The goal comes out of the Duke Service-Learning’s efforts to find more valuable ways to integrate academic programming into the local community. Duke has a long history of community engagement, Malone said, but too often Duke students have benefited more than the community members they work with.

He said the tour is one way to involve others in that effort to re-examine the university’s approach and to encourage faculty to participate in service-learning, community engaged research, and to get involved personally in the community.

“What we’re seeking here is reciprocity,” Malone said. “We want a relationship with the community that is more equal. The best way for [members of the Duke community] to see (the) Durham’s history and the history of Duke-Durham relations is to get off the campus and into the community. We’re going to take them into neighborhoods they haven’t seen before.”

Some of the Duke faculty and staff on the bus are new to Duke. Vice Provost Abbas Benmamoun said he was looking forward to seeing more of the city he now called home.  But others were longtime Duke employees and Durham residents who were hoping to go beyond the basic history of the community that they knew.
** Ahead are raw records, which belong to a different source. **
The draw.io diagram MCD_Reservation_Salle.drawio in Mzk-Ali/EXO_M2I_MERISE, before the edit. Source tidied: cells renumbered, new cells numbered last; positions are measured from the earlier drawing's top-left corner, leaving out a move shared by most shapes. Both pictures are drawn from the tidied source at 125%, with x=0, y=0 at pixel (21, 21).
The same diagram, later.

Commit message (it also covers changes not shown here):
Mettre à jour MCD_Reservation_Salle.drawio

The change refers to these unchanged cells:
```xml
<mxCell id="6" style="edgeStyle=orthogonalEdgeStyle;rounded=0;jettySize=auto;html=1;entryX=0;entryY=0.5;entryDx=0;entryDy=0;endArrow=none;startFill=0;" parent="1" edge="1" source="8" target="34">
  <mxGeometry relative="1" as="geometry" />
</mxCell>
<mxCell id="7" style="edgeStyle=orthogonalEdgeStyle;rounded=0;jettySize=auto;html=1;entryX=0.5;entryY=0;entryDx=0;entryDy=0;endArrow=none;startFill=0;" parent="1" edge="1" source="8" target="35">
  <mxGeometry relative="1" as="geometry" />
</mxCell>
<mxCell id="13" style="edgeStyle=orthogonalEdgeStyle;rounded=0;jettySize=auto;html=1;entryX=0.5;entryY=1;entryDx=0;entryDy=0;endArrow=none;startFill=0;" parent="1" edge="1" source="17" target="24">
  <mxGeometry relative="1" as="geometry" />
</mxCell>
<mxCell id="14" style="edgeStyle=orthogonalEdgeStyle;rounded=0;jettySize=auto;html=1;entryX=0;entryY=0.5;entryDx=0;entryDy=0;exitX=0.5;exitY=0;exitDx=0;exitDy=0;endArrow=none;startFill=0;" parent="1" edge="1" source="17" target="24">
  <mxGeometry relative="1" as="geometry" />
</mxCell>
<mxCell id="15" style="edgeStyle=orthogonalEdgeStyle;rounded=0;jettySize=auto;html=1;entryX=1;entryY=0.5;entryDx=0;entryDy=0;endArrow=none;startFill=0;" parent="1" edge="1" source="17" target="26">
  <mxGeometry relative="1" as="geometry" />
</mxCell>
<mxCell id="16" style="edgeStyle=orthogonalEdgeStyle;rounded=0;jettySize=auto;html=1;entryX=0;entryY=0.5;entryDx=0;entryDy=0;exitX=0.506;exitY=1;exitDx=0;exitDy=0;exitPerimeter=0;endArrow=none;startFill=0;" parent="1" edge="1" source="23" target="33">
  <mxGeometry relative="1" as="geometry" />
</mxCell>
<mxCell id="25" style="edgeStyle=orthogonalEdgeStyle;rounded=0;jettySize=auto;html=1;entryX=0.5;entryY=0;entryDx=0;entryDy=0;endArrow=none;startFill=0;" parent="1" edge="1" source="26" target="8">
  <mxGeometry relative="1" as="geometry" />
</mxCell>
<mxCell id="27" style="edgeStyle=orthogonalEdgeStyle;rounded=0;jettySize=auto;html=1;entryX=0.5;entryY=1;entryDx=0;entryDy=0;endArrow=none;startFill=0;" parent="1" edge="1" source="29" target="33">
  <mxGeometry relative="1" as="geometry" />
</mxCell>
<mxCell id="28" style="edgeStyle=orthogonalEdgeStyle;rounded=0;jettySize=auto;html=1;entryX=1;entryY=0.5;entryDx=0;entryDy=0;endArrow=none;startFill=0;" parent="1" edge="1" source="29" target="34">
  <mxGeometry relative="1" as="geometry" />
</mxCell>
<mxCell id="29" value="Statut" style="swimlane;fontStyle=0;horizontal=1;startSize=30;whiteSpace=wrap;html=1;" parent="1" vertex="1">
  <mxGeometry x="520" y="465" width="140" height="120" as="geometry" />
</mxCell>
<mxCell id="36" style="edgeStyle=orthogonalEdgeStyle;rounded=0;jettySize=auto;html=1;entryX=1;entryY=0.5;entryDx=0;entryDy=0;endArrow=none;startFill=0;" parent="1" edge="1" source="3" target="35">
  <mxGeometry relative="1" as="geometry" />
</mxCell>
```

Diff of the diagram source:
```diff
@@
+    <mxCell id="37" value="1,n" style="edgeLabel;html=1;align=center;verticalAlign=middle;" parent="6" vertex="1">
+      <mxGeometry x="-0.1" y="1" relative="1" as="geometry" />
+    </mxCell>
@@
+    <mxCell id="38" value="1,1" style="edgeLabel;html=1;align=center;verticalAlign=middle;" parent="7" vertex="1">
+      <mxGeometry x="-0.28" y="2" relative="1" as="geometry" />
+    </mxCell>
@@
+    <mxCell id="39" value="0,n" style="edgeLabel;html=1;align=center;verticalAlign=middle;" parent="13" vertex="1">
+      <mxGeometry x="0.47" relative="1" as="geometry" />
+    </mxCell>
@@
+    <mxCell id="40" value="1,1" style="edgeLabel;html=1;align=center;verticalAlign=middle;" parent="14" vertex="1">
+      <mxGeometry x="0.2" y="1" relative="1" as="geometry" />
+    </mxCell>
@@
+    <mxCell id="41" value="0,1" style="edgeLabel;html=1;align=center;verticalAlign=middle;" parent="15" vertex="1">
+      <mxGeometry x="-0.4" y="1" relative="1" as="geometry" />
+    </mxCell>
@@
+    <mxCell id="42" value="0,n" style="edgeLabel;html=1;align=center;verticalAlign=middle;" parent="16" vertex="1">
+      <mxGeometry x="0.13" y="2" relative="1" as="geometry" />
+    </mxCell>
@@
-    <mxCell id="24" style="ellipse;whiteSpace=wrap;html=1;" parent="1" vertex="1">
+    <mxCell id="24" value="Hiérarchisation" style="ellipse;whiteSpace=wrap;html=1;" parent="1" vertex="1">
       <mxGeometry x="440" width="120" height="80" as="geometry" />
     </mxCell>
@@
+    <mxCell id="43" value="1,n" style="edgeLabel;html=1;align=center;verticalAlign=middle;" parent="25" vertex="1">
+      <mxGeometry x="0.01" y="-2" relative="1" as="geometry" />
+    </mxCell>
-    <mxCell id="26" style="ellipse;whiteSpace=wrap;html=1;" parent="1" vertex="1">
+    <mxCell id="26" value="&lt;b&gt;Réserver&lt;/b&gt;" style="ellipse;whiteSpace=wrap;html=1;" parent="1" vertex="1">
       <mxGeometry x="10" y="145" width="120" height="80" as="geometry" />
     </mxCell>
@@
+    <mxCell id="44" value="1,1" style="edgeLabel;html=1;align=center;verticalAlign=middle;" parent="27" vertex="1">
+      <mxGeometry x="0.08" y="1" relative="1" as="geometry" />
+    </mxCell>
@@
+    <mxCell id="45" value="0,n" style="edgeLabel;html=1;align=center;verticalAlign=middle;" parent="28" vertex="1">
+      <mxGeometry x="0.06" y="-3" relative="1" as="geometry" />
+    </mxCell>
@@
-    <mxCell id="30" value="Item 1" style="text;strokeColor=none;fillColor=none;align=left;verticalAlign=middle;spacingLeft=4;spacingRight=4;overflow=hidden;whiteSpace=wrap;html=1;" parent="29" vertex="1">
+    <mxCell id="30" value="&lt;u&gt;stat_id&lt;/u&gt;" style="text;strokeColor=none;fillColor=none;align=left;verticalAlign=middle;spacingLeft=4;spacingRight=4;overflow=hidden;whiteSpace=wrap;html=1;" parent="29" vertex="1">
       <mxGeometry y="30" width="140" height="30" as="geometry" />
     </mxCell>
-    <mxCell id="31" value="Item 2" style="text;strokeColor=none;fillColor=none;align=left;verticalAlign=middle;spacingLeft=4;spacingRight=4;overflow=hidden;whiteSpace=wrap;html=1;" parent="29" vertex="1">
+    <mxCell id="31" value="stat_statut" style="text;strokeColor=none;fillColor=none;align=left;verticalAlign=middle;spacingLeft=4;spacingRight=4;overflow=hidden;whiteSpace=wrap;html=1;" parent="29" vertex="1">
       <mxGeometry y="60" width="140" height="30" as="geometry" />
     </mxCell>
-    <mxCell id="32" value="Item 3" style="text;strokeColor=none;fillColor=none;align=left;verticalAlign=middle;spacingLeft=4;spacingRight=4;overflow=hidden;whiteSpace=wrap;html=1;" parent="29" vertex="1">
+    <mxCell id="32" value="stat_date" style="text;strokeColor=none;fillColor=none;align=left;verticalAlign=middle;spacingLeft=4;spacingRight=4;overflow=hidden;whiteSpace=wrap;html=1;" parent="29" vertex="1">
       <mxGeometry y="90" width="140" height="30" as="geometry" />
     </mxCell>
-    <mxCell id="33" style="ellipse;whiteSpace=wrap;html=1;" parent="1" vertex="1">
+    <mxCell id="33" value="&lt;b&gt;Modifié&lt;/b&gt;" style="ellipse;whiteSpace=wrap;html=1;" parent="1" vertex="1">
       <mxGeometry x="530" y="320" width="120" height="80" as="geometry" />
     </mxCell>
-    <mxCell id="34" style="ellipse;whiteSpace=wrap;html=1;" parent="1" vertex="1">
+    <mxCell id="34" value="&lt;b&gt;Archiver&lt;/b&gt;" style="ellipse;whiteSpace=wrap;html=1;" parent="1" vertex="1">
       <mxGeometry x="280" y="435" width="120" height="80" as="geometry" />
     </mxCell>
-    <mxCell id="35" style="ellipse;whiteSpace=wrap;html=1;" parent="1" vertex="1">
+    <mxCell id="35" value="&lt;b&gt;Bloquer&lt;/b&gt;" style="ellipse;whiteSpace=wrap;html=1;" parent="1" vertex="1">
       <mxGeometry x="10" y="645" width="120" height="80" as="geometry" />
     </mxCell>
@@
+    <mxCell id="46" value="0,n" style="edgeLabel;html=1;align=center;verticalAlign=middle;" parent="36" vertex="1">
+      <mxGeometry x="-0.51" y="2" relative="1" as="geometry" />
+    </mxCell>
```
Barbara Lau told of the history of the neighborhoods the tour travelled through. The tour was led by Barbara Lau, director of the Pauli Murray Project, and two members of the Office of Durham and Regional Affairs: Sam Miglarese and Mayme Webb-Bledsoe.

Some of the sights were familiar: The former tobacco district turned into a thriving downtown district filled with office and residential space. Webb-Bledsoe explained how Duke’s approach of not buying space in Durham’s buildings but leasing it was intentionally done to keep the land on local tax rolls, providing needed tax revenue.

A stop at North Carolina Central University and its art museum led to a discussion of the growing collaborations between Duke and the state’s first historically black institution of higher education. Launched in 1910, NC Central was brought to life by remarkable educator James Shepard and supported by some of the same African-American entrepreneurs whose energy led Durham’s Parrish Street to be known as the “Black Wall Street.”

Webb-Bledsoe told the story of how the Durham Freeway ripped apart thriving African-American neighborhoods in the 1960s, dispersing residents elsewhere and robbing the communities of a hard-earned economic vitality. Some have not recovered five decades later.

Issues such as degraded neighborhoods have been a challenge for the university to approach, said Webb-Bledsoe. Duke can point to several successful efforts to strengthen neighborhoods through promotion of homeownership by Duke employees.  But some efforts have failed despite the best of intentions.

Like Malone and the Service-Learning program, Webb-Bledsoe said the university is seeking ways to cultivate more reciprocal relationships when it engages communities and neighborhoods.

“The questions we have to ask is what tools do we have to talk to people in these communities on an equal basis and make them feel like they are part of a conversation and that we value their voices as important?” she said.

Throughout the day, the bus passed through key points of Durham’s history and contemporary community organization. Stops included the renovated Whitted School, once a historic school in the predominantly African-American Southside neighborhood now turned into a center combining both assisted living for seniors and a pre-K school for local children. Other visits went through South End, Durham Central Park and the Lakewood and Walltown neighborhoods.

After noon, the Duke contingent had lunch on Parrish Street, where they broke into different tables and met representatives from community organizations who discussed the work they do in Durham and how Duke can best assist that effort.